• _Exercise brief_: After locating the line that contains "mkdir -p scripts/lib" in the records below, write out exactly that line and each line after it through the one that contains "Also changed, not shown: 4 other files.", and nothing else.

• _Input data_:
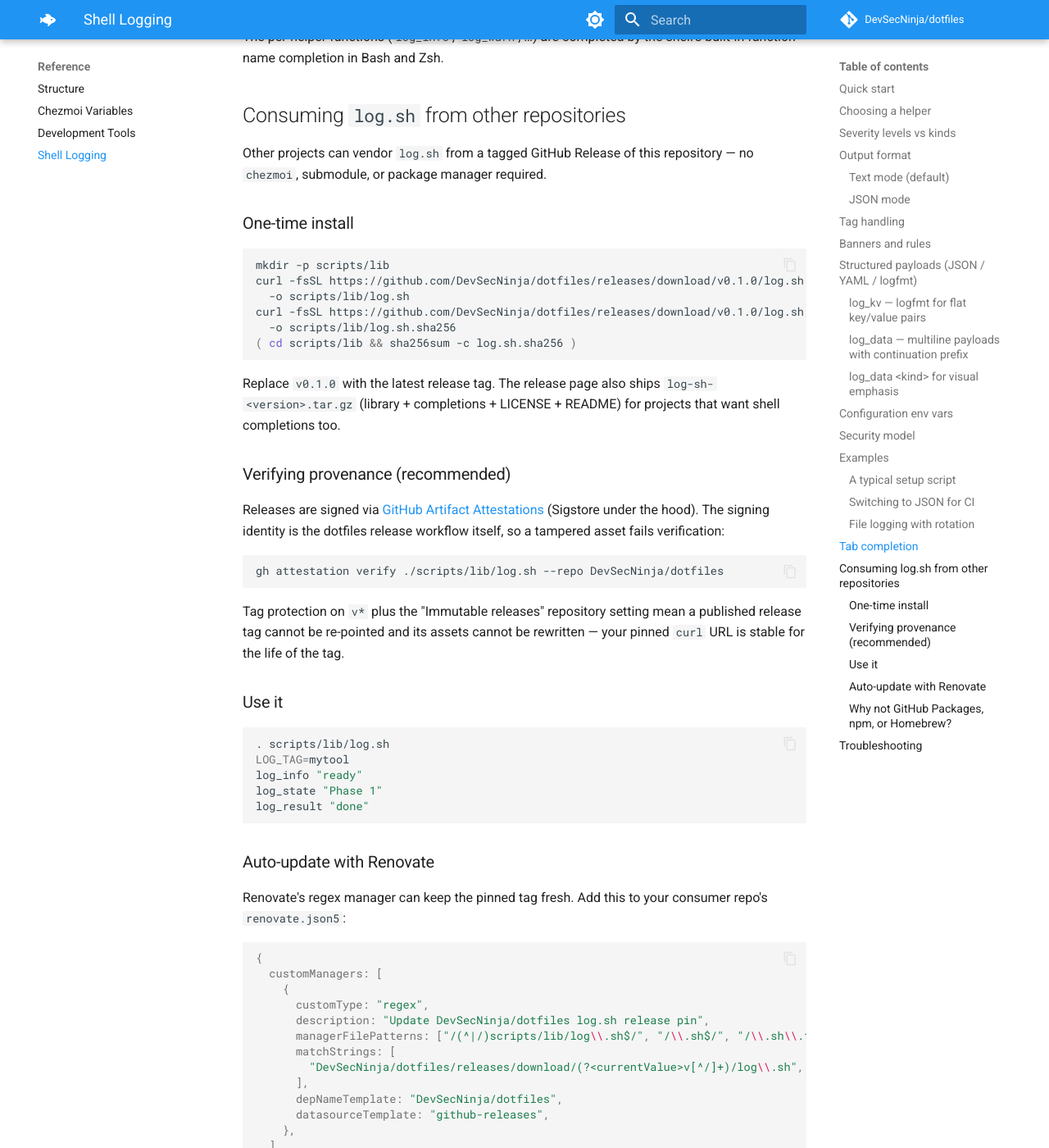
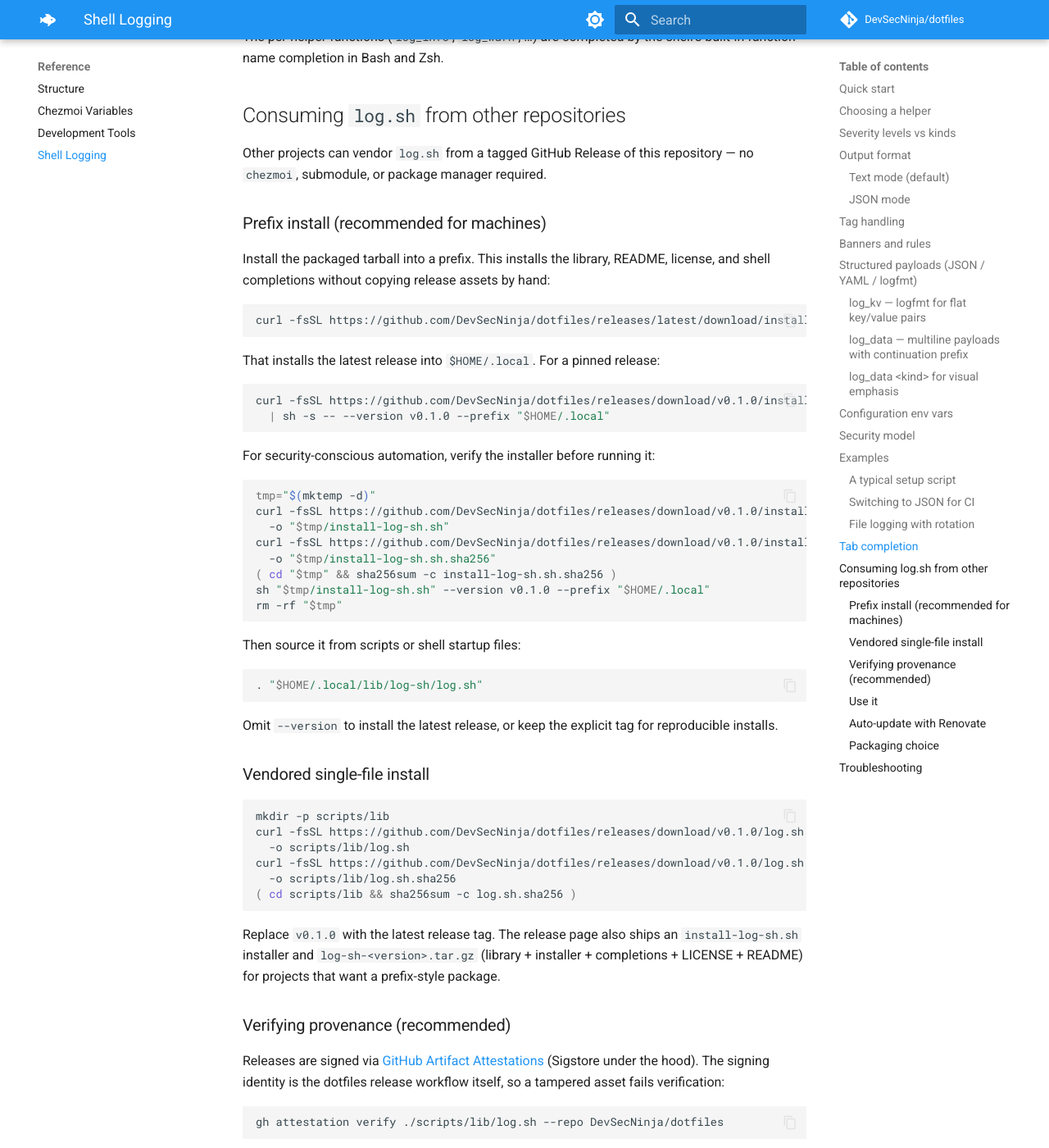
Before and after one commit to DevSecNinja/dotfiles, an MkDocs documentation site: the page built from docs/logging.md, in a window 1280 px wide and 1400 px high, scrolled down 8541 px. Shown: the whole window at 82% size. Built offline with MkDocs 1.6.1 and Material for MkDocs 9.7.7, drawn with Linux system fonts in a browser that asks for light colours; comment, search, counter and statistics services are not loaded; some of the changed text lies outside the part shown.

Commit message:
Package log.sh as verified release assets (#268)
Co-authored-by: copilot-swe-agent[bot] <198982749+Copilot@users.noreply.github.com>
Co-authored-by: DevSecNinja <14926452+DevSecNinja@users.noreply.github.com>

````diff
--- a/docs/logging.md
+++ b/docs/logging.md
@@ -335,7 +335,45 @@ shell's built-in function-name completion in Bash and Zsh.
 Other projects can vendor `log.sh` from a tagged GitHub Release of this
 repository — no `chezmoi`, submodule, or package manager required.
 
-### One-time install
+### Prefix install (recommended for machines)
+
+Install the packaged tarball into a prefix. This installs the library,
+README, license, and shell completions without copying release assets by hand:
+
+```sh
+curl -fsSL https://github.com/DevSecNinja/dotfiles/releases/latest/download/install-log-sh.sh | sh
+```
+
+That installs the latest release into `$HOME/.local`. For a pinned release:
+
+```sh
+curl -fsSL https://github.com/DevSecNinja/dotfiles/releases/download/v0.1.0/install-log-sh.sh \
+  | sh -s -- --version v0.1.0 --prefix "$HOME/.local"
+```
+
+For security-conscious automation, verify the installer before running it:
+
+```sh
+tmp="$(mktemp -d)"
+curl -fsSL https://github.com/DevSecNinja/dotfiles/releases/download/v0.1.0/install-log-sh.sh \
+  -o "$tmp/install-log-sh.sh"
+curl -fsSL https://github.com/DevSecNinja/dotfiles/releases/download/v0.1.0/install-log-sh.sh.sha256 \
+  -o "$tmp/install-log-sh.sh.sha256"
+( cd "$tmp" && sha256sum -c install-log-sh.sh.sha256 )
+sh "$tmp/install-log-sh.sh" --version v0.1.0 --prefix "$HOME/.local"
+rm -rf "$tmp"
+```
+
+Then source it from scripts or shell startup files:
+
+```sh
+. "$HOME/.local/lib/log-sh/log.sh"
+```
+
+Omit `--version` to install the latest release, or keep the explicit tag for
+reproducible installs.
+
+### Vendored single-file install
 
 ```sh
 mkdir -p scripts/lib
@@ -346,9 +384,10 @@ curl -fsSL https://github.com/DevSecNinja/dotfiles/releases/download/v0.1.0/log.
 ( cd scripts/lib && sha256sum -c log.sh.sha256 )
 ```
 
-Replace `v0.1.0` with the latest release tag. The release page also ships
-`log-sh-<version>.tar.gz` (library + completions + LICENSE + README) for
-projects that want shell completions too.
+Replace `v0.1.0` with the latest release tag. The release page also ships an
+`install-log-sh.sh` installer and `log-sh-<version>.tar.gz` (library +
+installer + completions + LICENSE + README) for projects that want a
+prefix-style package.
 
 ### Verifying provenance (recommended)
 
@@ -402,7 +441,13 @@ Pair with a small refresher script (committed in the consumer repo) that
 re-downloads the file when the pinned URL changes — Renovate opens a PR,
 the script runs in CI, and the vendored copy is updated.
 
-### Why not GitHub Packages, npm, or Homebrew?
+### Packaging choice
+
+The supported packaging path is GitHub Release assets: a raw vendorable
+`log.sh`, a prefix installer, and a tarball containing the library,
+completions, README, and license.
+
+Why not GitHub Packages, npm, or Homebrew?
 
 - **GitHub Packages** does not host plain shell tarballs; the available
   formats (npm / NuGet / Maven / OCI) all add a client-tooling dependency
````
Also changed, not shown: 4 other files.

--

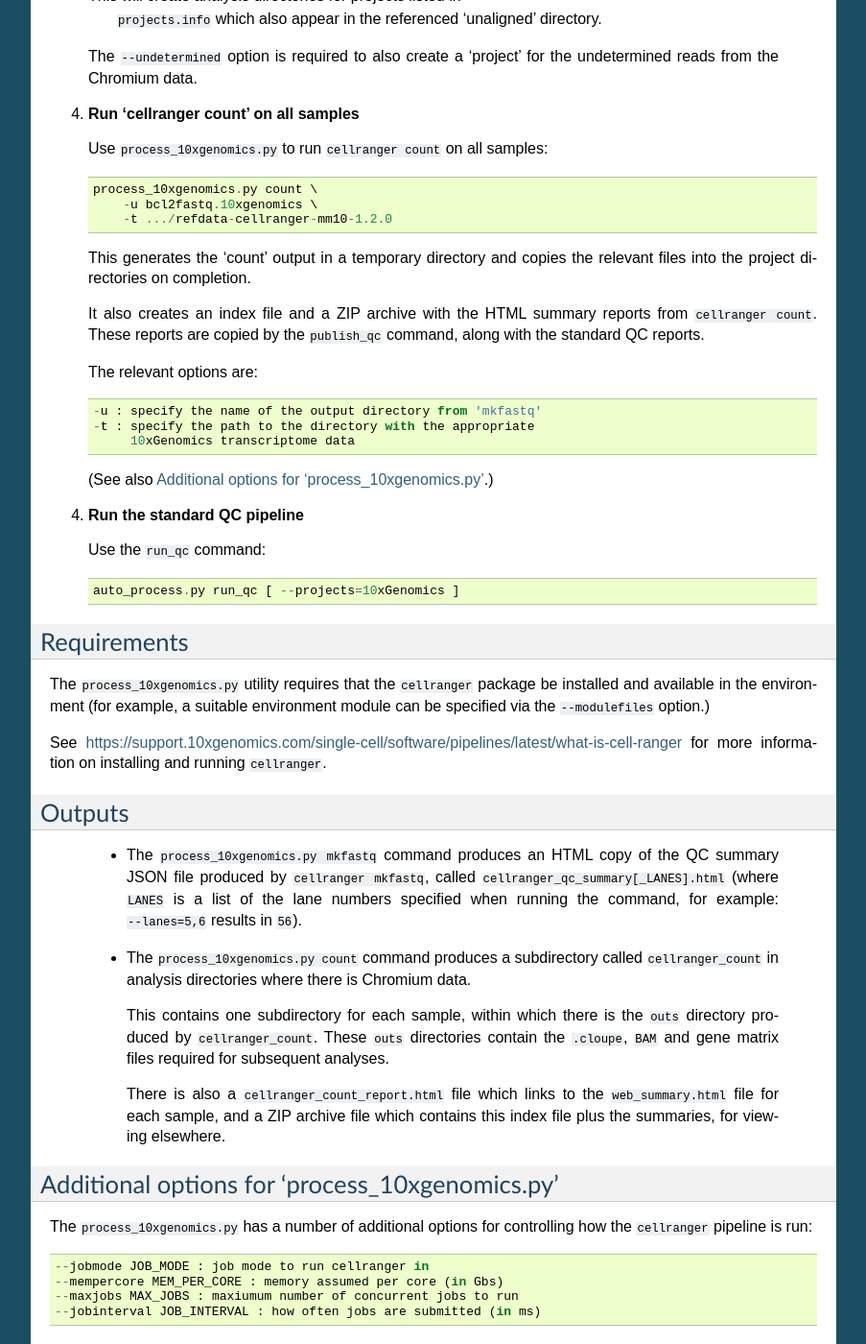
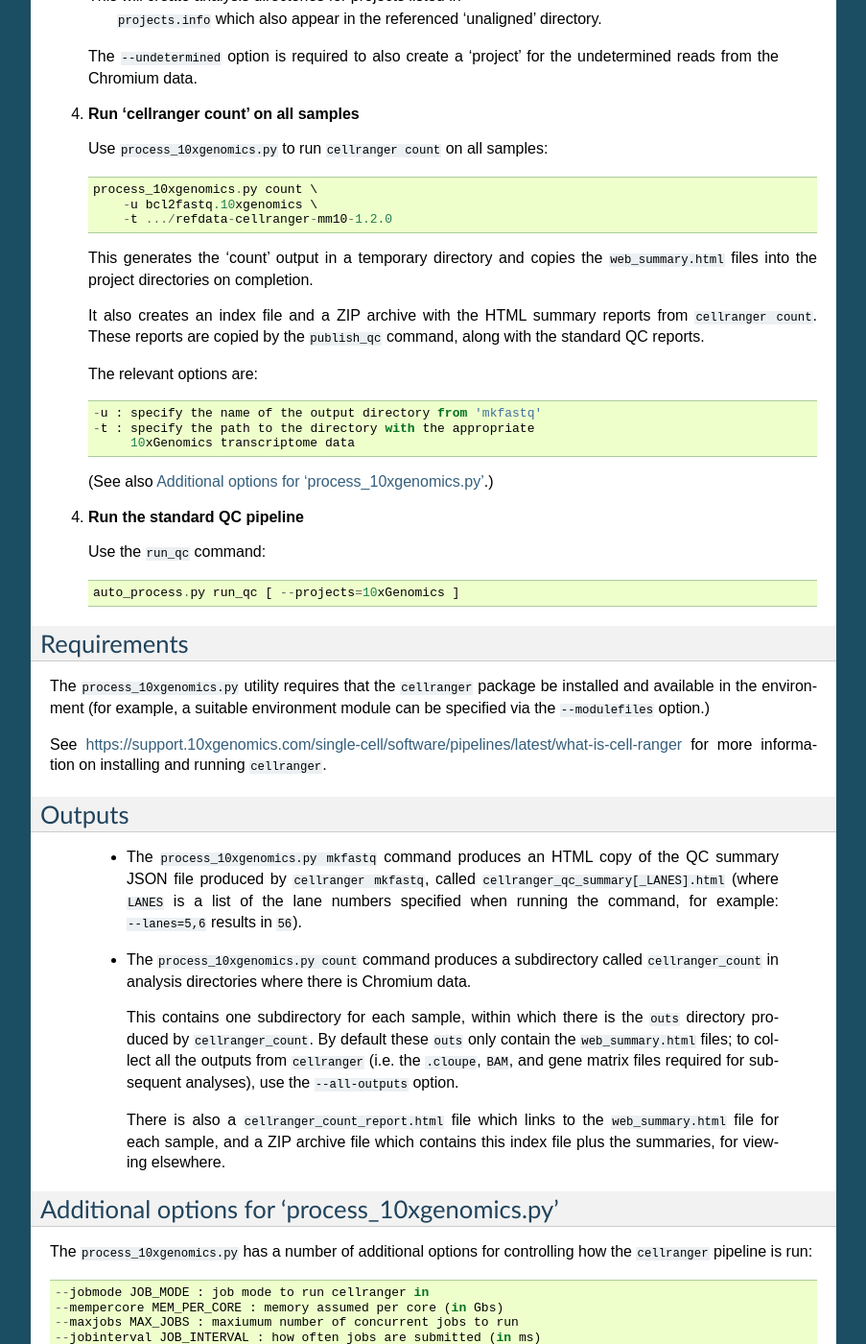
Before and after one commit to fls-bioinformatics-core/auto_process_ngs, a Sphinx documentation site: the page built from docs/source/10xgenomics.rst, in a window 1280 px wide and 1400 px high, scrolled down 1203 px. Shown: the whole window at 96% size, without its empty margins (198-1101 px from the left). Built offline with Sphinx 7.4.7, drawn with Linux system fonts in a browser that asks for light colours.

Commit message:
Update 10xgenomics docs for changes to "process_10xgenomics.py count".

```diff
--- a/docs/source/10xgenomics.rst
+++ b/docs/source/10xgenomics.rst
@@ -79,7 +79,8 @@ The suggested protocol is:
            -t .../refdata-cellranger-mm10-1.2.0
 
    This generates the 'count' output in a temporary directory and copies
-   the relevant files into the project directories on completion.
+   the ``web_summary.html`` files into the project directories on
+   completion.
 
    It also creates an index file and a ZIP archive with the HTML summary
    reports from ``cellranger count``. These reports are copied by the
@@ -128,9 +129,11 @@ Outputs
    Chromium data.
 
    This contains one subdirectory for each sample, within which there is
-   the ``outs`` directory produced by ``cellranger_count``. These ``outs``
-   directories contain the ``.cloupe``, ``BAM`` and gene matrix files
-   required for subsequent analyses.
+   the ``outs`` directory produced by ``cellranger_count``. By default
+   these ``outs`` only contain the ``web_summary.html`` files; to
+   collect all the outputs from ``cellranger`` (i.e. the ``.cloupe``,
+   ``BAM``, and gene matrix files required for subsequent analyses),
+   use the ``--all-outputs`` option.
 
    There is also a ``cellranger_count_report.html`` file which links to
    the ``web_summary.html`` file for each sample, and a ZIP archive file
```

• _Answer for the task_:
 mkdir -p scripts/lib
@@ -346,9 +384,10 @@ curl -fsSL https://github.com/DevSecNinja/dotfiles/releases/download/v0.1.0/log.
 ( cd scripts/lib && sha256sum -c log.sh.sha256 )
 ```
 
-Replace `v0.1.0` with the latest release tag. The release page also ships
-`log-sh-<version>.tar.gz` (library + completions + LICENSE + README) for
-projects that want shell completions too.
+Replace `v0.1.0` with the latest release tag. The release page also ships an
+`install-log-sh.sh` installer and `log-sh-<version>.tar.gz` (library +
+installer + completions + LICENSE + README) for projects that want a
+prefix-style package.
 
 ### Verifying provenance (recommended)
 
@@ -402,7 +441,13 @@ Pair with a small refresher script (committed in the consumer repo) that
 re-downloads the file when the pinned URL changes — Renovate opens a PR,
 the script runs in CI, and the vendored copy is updated.
 
-### Why not GitHub Packages, npm, or Homebrew?
+### Packaging choice
+
+The supported packaging path is GitHub Release assets: a raw vendorable
+`log.sh`, a prefix installer, and a tarball containing the library,
+completions, README, and license.
+
+Why not GitHub Packages, npm, or Homebrew?
 
 - **GitHub Packages** does not host plain shell tarballs; the available
   formats (npm / NuGet / Maven / OCI) all add a client-tooling dependency
````
Also changed, not shown: 4 other files.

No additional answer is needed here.